#### Code change snippets:
###

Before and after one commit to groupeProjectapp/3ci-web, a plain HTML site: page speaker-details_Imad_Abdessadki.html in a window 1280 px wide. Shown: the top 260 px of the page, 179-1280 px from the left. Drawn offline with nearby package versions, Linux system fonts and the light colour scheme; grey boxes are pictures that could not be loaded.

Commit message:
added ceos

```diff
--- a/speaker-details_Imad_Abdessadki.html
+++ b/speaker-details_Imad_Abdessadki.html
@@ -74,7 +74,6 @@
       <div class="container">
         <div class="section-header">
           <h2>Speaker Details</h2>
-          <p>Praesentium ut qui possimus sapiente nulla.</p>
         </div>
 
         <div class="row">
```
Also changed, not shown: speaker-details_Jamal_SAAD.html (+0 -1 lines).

###

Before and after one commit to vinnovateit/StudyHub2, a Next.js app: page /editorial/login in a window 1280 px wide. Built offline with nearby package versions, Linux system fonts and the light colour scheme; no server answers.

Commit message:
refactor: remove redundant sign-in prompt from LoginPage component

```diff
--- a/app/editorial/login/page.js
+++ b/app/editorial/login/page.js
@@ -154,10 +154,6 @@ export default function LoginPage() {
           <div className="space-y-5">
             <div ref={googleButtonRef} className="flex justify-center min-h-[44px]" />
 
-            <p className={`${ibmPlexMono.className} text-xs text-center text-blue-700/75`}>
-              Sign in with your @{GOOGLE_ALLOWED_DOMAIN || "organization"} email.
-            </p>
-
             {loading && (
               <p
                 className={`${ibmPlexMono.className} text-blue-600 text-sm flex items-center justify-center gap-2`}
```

###

Those lines above that contain the string "versions" should be returned.

#### ANSWER SECTION:
Before and after one commit to groupeProjectapp/3ci-web, a plain HTML site: page speaker-details_Imad_Abdessadki.html in a window 1280 px wide. Shown: the top 260 px of the page, 179-1280 px from the left. Drawn offline with nearby package versions, Linux system fonts and the light colour scheme; grey boxes are pictures that could not be loaded.
Before and after one commit to vinnovateit/StudyHub2, a Next.js app: page /editorial/login in a window 1280 px wide. Built offline with nearby package versions, Linux system fonts and the light colour scheme; no server answers.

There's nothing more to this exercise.